WHAT YOU SHOULD DO.
All records that follow are to be restated exactly.

RECORDS SUPPLIED.
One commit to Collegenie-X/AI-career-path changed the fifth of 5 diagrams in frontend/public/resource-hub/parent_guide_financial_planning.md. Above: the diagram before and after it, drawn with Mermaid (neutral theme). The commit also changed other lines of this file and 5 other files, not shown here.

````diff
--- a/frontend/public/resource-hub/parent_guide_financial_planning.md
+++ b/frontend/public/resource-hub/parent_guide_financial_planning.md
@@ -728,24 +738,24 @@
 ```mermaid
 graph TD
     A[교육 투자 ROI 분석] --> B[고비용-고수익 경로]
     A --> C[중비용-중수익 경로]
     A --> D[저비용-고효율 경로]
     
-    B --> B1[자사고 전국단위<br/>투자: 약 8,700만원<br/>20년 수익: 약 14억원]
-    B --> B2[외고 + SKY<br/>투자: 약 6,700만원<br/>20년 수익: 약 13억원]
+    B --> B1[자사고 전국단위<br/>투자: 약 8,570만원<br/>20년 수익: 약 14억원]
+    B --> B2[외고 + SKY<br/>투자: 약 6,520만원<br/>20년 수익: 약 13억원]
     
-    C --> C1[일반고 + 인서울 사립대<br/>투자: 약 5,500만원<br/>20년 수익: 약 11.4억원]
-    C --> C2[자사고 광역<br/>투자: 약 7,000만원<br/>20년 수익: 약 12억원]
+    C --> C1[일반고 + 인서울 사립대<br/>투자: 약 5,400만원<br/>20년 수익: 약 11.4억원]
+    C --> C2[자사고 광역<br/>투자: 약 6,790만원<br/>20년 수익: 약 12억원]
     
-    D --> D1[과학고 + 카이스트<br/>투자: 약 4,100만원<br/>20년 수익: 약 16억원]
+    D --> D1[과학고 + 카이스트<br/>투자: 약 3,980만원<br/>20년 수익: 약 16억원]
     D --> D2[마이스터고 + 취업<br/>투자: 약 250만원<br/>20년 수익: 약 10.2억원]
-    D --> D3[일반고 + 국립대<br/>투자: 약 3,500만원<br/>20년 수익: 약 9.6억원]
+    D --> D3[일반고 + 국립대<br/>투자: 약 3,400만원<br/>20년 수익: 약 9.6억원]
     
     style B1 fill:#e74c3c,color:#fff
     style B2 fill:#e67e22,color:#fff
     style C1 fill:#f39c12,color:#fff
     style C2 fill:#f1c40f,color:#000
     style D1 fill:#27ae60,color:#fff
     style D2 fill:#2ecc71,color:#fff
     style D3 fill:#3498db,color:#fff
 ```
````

SOLUTION BELOW.
One commit to Collegenie-X/AI-career-path changed the fifth of 5 diagrams in frontend/public/resource-hub/parent_guide_financial_planning.md. Above: the diagram before and after it, drawn with Mermaid (neutral theme). The commit also changed other lines of this file and 5 other files, not shown here.

````diff
--- a/frontend/public/resource-hub/parent_guide_financial_planning.md
+++ b/frontend/public/resource-hub/parent_guide_financial_planning.md
@@ -728,24 +738,24 @@
 ```mermaid
 graph TD
     A[교육 투자 ROI 분석] --> B[고비용-고수익 경로]
     A --> C[중비용-중수익 경로]
     A --> D[저비용-고효율 경로]
     
-    B --> B1[자사고 전국단위<br/>투자: 약 8,700만원<br/>20년 수익: 약 14억원]
-    B --> B2[외고 + SKY<br/>투자: 약 6,700만원<br/>20년 수익: 약 13억원]
+    B --> B1[자사고 전국단위<br/>투자: 약 8,570만원<br/>20년 수익: 약 14억원]
+    B --> B2[외고 + SKY<br/>투자: 약 6,520만원<br/>20년 수익: 약 13억원]
     
-    C --> C1[일반고 + 인서울 사립대<br/>투자: 약 5,500만원<br/>20년 수익: 약 11.4억원]
-    C --> C2[자사고 광역<br/>투자: 약 7,000만원<br/>20년 수익: 약 12억원]
+    C --> C1[일반고 + 인서울 사립대<br/>투자: 약 5,400만원<br/>20년 수익: 약 11.4억원]
+    C --> C2[자사고 광역<br/>투자: 약 6,790만원<br/>20년 수익: 약 12억원]
     
-    D --> D1[과학고 + 카이스트<br/>투자: 약 4,100만원<br/>20년 수익: 약 16억원]
+    D --> D1[과학고 + 카이스트<br/>투자: 약 3,980만원<br/>20년 수익: 약 16억원]
     D --> D2[마이스터고 + 취업<br/>투자: 약 250만원<br/>20년 수익: 약 10.2억원]
-    D --> D3[일반고 + 국립대<br/>투자: 약 3,500만원<br/>20년 수익: 약 9.6억원]
+    D --> D3[일반고 + 국립대<br/>투자: 약 3,400만원<br/>20년 수익: 약 9.6억원]
     
     style B1 fill:#e74c3c,color:#fff
     style B2 fill:#e67e22,color:#fff
     style C1 fill:#f39c12,color:#fff
     style C2 fill:#f1c40f,color:#000
     style D1 fill:#27ae60,color:#fff
     style D2 fill:#2ecc71,color:#fff
     style D3 fill:#3498db,color:#fff
 ```
````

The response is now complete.